  • Sonata Warnings and Precautions
    Sonata works quickly, so it should be taken immediately before bedtime. This eMedTV resource offers other Sonata warnings and precautions, including a list of potential side effects that may occur, such as drowsiness, hallucinations, or depression.
  • Sonata Withdrawal
    If you abruptly stop using Sonata, withdrawal symptoms (such as rebound insomnia) may occur. This eMedTV Web page lists other possible Sonata withdrawal symptoms and explains how your doctor may choose to slowly wean you off Sonata.
  • Sonnata
    Sonata is a medicine that is prescribed to treat insomnia in adults with problems falling asleep. This eMedTV article offers a general overview of Sonata and its uses, effects, and possible side effects. Sonnata is a common misspelling of Sonata.
  • Suicide by Lunesta
    Lunesta can cause CNS depression, which may lead to serious problems or even death. This eMedTV page discusses suicide by Lunesta, explaining the possible effects of CNS depression and offering suggestions for those who have suicidal thoughts.
  • Triptifan
    Tryptophan is an amino acid that is obtained through dietary means. This eMedTV page discusses what to tell your doctor before using tryptophan supplements and explains why they may not be safe. Triptifan is a common misspelling of tryptophan.
  • Triptophan
    Tryptophan is an amino acid that may help treat depression, PMS, and PMDD. This eMedTV Web page discusses the benefits of tryptophan and describes some of the possible side effects of this supplement. Triptophan is a common misspelling of tryptophan.
  • Tryptofaan
    As this eMedTV article explains, tryptophan is a type of amino acid that can only be obtained through dietary means or with supplementation. This page also covers possible benefits and side effects. Tryptofaan is a common misspelling of tryptophan.

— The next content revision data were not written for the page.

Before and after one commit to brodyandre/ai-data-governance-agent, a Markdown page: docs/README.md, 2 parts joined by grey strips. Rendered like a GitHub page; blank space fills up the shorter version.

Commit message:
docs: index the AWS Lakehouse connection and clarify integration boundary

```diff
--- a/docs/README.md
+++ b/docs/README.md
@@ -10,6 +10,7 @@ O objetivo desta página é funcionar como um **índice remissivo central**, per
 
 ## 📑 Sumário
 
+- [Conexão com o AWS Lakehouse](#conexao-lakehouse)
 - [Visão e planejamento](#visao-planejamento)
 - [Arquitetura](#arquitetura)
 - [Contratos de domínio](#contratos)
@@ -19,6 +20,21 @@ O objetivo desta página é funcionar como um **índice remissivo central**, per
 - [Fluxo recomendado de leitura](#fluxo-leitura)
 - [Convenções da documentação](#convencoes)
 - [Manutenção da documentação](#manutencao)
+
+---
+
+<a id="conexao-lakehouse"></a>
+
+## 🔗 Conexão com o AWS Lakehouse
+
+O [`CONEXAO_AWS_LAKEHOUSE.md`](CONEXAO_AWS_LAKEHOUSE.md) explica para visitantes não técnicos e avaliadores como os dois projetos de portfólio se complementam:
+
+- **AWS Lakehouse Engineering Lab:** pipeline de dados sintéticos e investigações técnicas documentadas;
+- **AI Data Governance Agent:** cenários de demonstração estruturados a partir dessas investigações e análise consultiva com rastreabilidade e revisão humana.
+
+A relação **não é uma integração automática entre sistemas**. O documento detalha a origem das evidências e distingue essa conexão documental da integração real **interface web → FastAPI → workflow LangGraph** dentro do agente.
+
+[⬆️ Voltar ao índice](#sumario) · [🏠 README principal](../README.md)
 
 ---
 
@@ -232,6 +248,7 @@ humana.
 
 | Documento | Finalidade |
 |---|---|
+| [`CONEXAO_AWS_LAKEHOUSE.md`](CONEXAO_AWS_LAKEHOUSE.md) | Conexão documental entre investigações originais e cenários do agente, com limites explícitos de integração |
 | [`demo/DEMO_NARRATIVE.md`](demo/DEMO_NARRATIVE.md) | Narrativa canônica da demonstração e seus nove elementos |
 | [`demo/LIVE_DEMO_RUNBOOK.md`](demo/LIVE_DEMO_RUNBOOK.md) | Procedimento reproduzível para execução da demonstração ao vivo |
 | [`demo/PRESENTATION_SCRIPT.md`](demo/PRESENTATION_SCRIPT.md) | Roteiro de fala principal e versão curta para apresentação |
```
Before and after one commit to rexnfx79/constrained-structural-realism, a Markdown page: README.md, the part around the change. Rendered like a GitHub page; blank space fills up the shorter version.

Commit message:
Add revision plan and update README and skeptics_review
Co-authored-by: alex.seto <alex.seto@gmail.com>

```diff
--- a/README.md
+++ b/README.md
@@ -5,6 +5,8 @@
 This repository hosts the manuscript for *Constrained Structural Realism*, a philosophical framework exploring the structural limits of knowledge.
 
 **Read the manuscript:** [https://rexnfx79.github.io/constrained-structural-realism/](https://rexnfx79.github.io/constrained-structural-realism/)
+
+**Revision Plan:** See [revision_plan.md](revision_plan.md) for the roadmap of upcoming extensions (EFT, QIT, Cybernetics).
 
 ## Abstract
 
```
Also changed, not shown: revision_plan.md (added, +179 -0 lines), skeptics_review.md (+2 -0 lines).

  • Tryptofan
    As this eMedTV page discusses, tryptophan supplements may help to treat several conditions, such as depression, PMS, and ADHD. This page also explains how the body cannot produce tryptophan on its own. Tryptofan is a common misspelling of tryptophan.
  • Tryptophan
    Tryptophan is an essential amino acid that must be obtained through dietary means. This selection from the eMedTV Web site discusses how tryptophan works and offers more information on its effectiveness, safety concerns, and potential side effects.
  • Tryptophan and Breastfeeding
    It is currently not known whether it is safe to breastfeed while taking tryptophan (L-tryptophan). This eMedTV page offers information on tryptophan and breastfeeding, and explains why women are typically advised to avoid tryptophan while nursing.
  • Tryptophan and Pregnancy
    Pregnant women are advised to avoid tryptophan (L-tryptophan) products due to potential safety concerns. This eMedTV page offers more information on tryptophan and pregnancy, explaining the complications that this supplement may cause in the fetus.
  • Tryptophan Dosage
    This eMedTV page explains that there is no established tryptophan dosage that is considered safe and effective. This page also discusses how it may not be safe to take any dose of this supplement and offers tips on finding a reputable tryptophan product.
  • Tryptophan Drug Interactions
    Tryptophan can interact with several medications, such as antidepressants, MAOIs, and triptans. This eMedTV resource lists other medicines that can interact with tryptophan and describes the problems that these tryptophan drug interactions may cause.
  • Tryptophan Overdose
    As this eMedTV segment explains, the effects of a tryptophan overdose will depend on how much was taken and whether it was taken with other substances. This article also describes possible symptoms of a tryptophan overdose and treatment options.
  • Tryptophan Side Effects
    There are some tryptophan side effects that can be quite serious and require immediate medical attention. This eMedTV page describes these serious side effects to watch out for and also lists some of the less serious problems seen with the supplement.
  • Tryptophan Supplement Information
    Are you looking for information on tryptophan? This eMedTV Web page gives an overview of this essential amino acid, with details on why people take tryptophan supplements, safety concerns to discuss with your healthcare provider, and more.
  • Tryptophane
    This eMedTV page explains that tryptophan is a type of amino acid that can only be obtained through dietary means or with supplementation. This page also describes various benefits of the product. Tryptophane is a common misspelling of tryptophan.
  • Types of Insomnia
    As this eMedTV article explains, insomnia comes in many forms, including acute (short-term), transient (comes and goes), and chronic (long-term). This page talks about the different types of insomnia and their possible causes.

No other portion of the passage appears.